Dataset records Start Marker

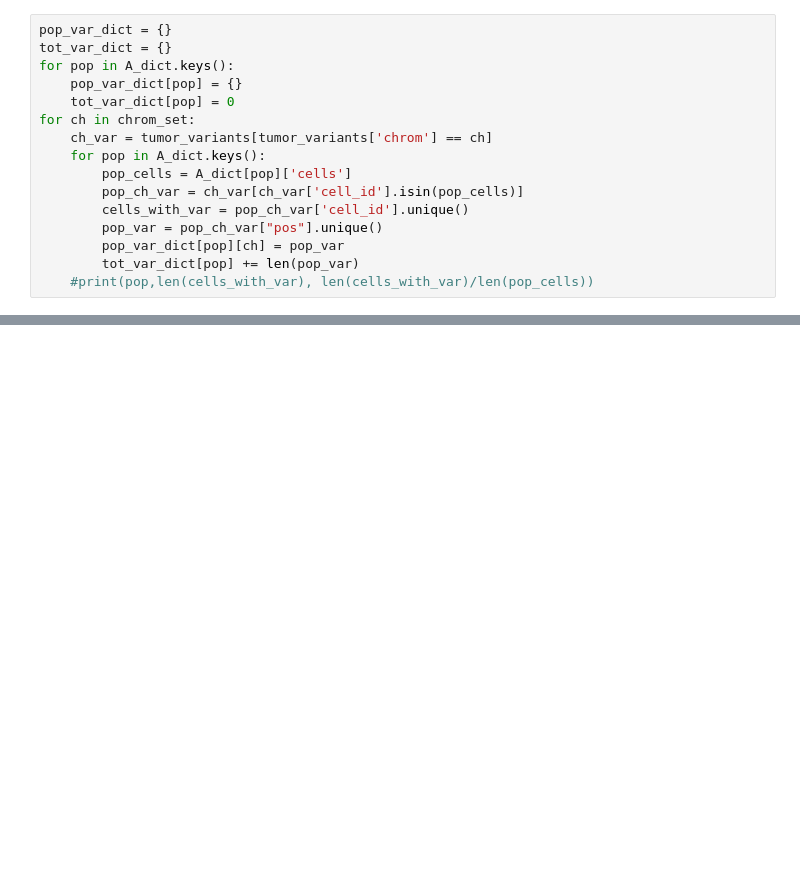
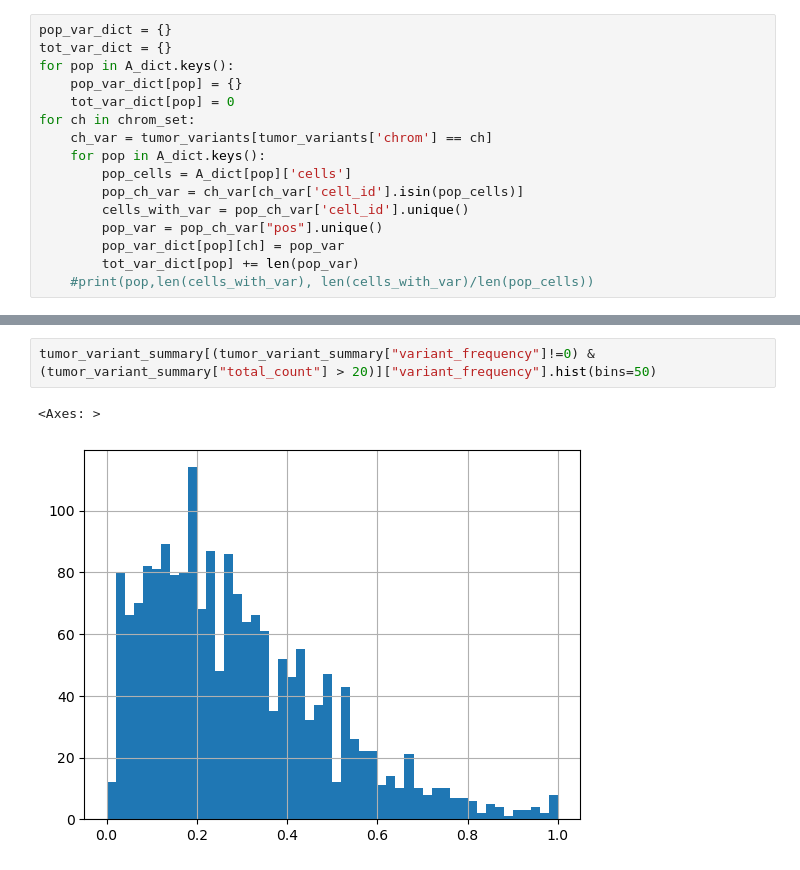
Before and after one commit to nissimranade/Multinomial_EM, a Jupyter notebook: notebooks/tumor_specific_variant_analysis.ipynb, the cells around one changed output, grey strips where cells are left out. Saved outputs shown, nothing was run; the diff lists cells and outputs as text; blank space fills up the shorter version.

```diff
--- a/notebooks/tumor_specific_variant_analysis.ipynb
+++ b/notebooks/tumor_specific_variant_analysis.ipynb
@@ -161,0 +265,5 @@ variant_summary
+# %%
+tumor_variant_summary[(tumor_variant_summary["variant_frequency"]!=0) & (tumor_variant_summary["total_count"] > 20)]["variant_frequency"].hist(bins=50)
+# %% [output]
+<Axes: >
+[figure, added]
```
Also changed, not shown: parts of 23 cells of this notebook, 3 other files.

Dataset records End Marker

Try it -
Gather every line from the listing above in which the word "shown" appears.

Response -
Before and after one commit to nissimranade/Multinomial_EM, a Jupyter notebook: notebooks/tumor_specific_variant_analysis.ipynb, the cells around one changed output, grey strips where cells are left out. Saved outputs shown, nothing was run; the diff lists cells and outputs as text; blank space fills up the shorter version.
Also changed, not shown: parts of 23 cells of this notebook, 3 other files.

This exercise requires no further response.